### Task details
Leave out the pictures and restate every entry word for word.

Difference listings
━━━━━━━━━━━━━━━━━━━━

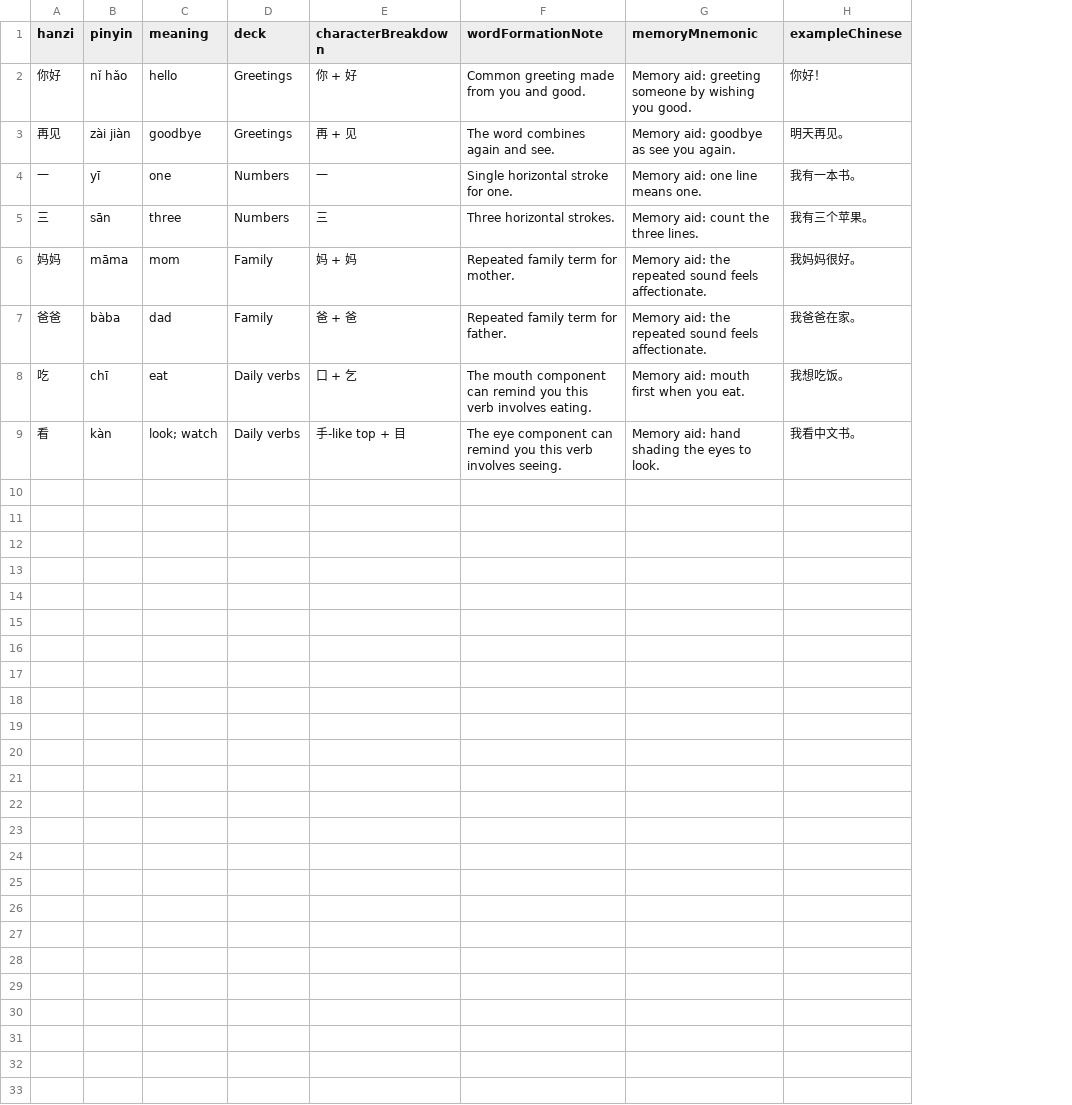
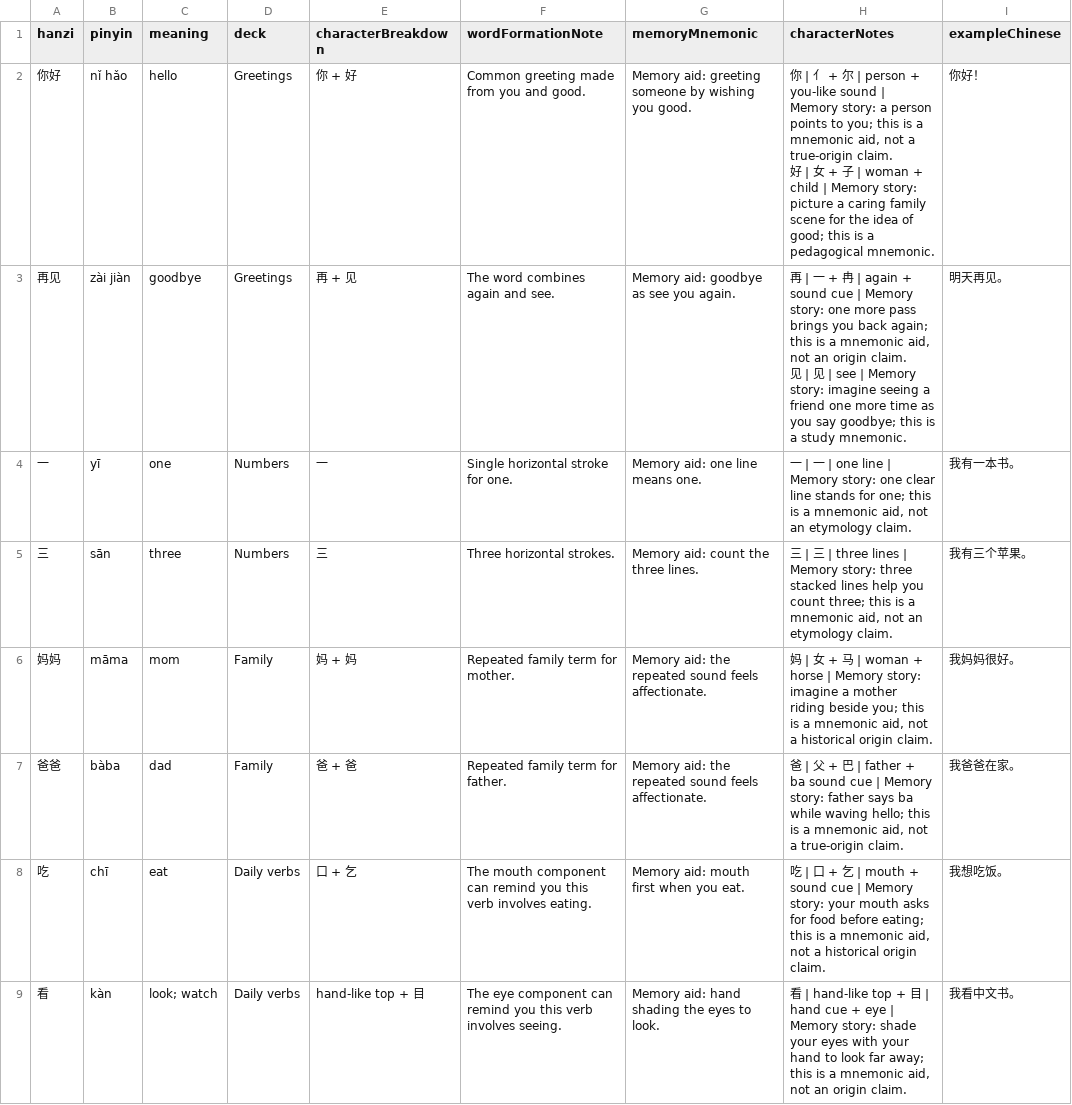
Before and after one commit to PhongTranNewbie/chinese-learning-companion, a CSV file: docs/sample-topic-packs.csv, drawn as a sheet; only a part is shown; ↵ is a line break in a cell; the diff names each change by its address in the sheet, - before the commit and + after, or states it on an @@ line.

Commit message:
feat: add hanzi component memory stories

```diff
--- a/docs/sample-topic-packs.csv
+++ b/docs/sample-topic-packs.csv
+column H (characterNotes), rows 2-9: 你 | 亻 + 尔 | person + you-like sound | Memory story: a person points to you; this is a mnemonic aid, not a true-origin claim. ↵ 好 | 女 + 子 | woman + child | Memory story: picture a caring family scene for the idea of good; this is a pedagogical mnemonic. | 再 | 一 + 冉 | again + sound cue | Memory story: one more pass brings you back again; this is a mnemonic aid, not an origin claim. ↵ 见 | 见 | see | Memory story: imagine seeing a friend one more time as you say goodbye; this is a study mnemonic. | 一 | 一 | one line | Memory story: one clear line stands for one; this is a mnemonic aid, not an etymology claim. | 三 | 三 | three lines | Memory story: three stacked lines help you count three; this is a mnemonic aid, not an etymology claim. | 妈 | 女 + 马 | woman + horse | Memory story: imagine a mother riding beside you; this is a mnemonic aid, not a historical origin claim. | 爸 | 父 + 巴 | father + ba sound cue | Memory story: father says ba while waving hello; this is a mnemonic aid, not a true-origin claim. | 吃 | 口 + 乞 | mouth + sound cue | Memory story: your mouth asks for food before eating; this is a mnemonic aid, not a historical origin claim. | 看 | hand-like top + 目 | hand cue + eye | Memory story: shade your eyes with your hand to look far away; this is a mnemonic aid, not an origin claim.
-E9 (characterBreakdown): 手-like top + 目
+E9 (characterBreakdown): hand-like top + 目
```
Also changed, not shown: 15 other files.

━━━━━━━━━━━━━━━━━━━━

### Answer space
Before and after one commit to PhongTranNewbie/chinese-learning-companion, a CSV file: docs/sample-topic-packs.csv, drawn as a sheet; only a part is shown; ↵ is a line break in a cell; the diff names each change by its address in the sheet, - before the commit and + after, or states it on an @@ line.

Commit message:
feat: add hanzi component memory stories

```diff
--- a/docs/sample-topic-packs.csv
+++ b/docs/sample-topic-packs.csv
+column H (characterNotes), rows 2-9: 你 | 亻 + 尔 | person + you-like sound | Memory story: a person points to you; this is a mnemonic aid, not a true-origin claim. ↵ 好 | 女 + 子 | woman + child | Memory story: picture a caring family scene for the idea of good; this is a pedagogical mnemonic. | 再 | 一 + 冉 | again + sound cue | Memory story: one more pass brings you back again; this is a mnemonic aid, not an origin claim. ↵ 见 | 见 | see | Memory story: imagine seeing a friend one more time as you say goodbye; this is a study mnemonic. | 一 | 一 | one line | Memory story: one clear line stands for one; this is a mnemonic aid, not an etymology claim. | 三 | 三 | three lines | Memory story: three stacked lines help you count three; this is a mnemonic aid, not an etymology claim. | 妈 | 女 + 马 | woman + horse | Memory story: imagine a mother riding beside you; this is a mnemonic aid, not a historical origin claim. | 爸 | 父 + 巴 | father + ba sound cue | Memory story: father says ba while waving hello; this is a mnemonic aid, not a true-origin claim. | 吃 | 口 + 乞 | mouth + sound cue | Memory story: your mouth asks for food before eating; this is a mnemonic aid, not a historical origin claim. | 看 | hand-like top + 目 | hand cue + eye | Memory story: shade your eyes with your hand to look far away; this is a mnemonic aid, not an origin claim.
-E9 (characterBreakdown): 手-like top + 目
+E9 (characterBreakdown): hand-like top + 目
```
Also changed, not shown: 15 other files.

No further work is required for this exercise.